Whilst these provisions are similar to those that apply under English Law, the 1973 Act in England & Wales makes it harder to seek a “no fault” divorce – that being a divorce that does not require the individual seeking divorce to prove adultery or unreasonable behaviour on the part of their spouse – in that, where the other party opposes the granting of divorce, for whatever reason, a continuous period of five years’ non-cohabitation requires to elapse before divorce can be granted without the consent of the other party. In Scotland, the period is much shorter, i.e. two years, and, accordingly, if Mrs Owens was subject to Scottish jurisdiction, she would be unlikely to find herself in her current position, that being that, because she has been unable to prove that decree of divorce should be granted based on one of the other grounds, and because Mr Owens will not otherwise consent to divorce, she will require to remain married to her husband for the time being and until a period of five years has elapsed, starting from the date she and her husband ceased living together. As Mrs Owens left the matrimonial home in February 2015, she will accordingly require to remain married to her husband until at least 2020.

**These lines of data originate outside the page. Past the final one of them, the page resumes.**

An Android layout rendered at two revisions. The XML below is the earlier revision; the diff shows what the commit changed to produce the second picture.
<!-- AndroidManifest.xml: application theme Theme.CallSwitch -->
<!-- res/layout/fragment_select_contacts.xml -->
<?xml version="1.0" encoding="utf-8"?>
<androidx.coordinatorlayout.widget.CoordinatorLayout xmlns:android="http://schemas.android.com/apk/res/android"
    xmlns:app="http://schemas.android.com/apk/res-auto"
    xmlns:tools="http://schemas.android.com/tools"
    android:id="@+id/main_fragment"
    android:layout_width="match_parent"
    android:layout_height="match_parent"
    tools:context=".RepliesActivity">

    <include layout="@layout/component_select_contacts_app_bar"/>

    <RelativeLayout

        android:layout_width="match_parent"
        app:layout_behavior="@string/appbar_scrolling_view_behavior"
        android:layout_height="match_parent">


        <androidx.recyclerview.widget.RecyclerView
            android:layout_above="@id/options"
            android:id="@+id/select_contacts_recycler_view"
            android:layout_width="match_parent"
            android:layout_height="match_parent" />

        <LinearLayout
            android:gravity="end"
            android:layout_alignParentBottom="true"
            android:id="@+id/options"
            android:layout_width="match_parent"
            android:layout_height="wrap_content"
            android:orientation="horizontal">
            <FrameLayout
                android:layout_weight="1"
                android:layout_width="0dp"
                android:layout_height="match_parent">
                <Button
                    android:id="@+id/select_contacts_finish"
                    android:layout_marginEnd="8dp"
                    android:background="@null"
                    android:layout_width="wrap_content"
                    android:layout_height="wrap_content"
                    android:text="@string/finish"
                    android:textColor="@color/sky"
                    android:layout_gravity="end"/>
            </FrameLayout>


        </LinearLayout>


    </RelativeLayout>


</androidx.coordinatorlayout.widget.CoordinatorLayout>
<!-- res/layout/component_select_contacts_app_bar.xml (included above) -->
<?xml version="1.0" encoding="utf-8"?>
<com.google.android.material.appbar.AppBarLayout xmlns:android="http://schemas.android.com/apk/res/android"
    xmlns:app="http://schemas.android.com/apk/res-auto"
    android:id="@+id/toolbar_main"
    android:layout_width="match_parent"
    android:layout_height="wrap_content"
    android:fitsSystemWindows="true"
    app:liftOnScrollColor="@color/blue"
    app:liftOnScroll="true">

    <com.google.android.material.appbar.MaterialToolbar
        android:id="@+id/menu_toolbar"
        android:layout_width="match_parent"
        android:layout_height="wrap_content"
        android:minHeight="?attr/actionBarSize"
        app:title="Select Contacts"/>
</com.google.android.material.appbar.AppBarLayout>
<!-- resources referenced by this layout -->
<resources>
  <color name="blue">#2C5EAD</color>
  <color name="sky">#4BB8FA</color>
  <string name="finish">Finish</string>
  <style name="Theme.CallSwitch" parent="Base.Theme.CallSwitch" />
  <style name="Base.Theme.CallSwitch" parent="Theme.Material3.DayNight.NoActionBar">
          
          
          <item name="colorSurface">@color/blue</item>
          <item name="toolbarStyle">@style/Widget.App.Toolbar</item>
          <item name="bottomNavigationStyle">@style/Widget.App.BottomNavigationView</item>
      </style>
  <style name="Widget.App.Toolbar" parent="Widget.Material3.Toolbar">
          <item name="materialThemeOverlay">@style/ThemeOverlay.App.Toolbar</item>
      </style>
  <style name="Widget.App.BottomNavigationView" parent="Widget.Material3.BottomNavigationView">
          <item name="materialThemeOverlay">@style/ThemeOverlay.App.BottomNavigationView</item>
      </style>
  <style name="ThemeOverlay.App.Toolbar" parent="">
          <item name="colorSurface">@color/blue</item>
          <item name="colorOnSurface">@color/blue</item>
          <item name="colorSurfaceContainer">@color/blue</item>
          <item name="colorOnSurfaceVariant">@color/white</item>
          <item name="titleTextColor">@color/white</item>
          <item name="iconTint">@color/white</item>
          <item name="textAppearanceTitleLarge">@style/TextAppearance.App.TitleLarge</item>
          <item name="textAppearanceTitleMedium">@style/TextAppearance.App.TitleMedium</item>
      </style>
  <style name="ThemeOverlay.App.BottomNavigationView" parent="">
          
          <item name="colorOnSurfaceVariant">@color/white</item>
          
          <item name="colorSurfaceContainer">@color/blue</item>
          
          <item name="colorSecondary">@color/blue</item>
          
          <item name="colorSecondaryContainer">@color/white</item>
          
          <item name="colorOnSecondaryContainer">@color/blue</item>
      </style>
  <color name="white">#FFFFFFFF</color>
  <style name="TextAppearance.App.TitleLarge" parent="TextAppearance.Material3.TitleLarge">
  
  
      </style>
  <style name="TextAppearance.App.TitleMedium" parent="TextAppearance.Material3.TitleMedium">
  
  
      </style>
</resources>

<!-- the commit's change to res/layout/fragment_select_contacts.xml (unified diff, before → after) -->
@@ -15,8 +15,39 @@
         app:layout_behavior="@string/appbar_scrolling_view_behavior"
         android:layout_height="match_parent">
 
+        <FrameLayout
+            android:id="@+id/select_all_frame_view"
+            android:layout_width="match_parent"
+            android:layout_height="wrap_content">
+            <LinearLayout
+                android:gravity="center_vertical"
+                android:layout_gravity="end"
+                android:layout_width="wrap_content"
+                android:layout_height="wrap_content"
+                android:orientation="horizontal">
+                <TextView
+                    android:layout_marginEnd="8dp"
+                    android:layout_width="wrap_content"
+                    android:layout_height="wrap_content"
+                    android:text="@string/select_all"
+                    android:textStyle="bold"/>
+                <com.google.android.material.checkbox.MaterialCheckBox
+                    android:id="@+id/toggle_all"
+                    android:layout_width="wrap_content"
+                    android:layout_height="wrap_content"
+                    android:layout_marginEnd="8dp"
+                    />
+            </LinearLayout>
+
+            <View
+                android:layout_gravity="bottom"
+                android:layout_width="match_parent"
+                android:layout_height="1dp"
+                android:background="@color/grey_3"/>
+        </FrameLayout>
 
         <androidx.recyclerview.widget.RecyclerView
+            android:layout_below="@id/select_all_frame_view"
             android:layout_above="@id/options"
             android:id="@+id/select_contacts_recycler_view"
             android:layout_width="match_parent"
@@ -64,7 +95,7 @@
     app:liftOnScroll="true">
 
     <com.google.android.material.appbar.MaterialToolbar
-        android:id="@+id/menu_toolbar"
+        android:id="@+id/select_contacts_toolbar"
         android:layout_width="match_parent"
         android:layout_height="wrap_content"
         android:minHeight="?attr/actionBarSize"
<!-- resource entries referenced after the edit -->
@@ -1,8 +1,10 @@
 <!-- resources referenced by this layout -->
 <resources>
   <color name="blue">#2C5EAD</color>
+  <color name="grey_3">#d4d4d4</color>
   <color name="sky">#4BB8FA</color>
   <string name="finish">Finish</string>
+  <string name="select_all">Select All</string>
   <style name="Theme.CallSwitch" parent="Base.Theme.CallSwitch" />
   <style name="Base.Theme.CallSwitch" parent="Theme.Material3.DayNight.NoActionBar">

This decision is likely to have far reaching consequences in England & Wales and, indeed, the Supreme Court Judges hinted that the legislature may wish to reconsider the law of divorce in England & Wales. However, it should be remembered that the position in Scotland when it comes to divorce is different and, as above, governed by different legislation entirely. There is also separate legislation, applicable to Scotland only, in relation to how finances are to be divided upon divorce, as well as what rights parents have in relation to their children.
In the event you have any queries in relation to an aspect of Family Law, please do not hesitate to contact a member of our Family Law Team.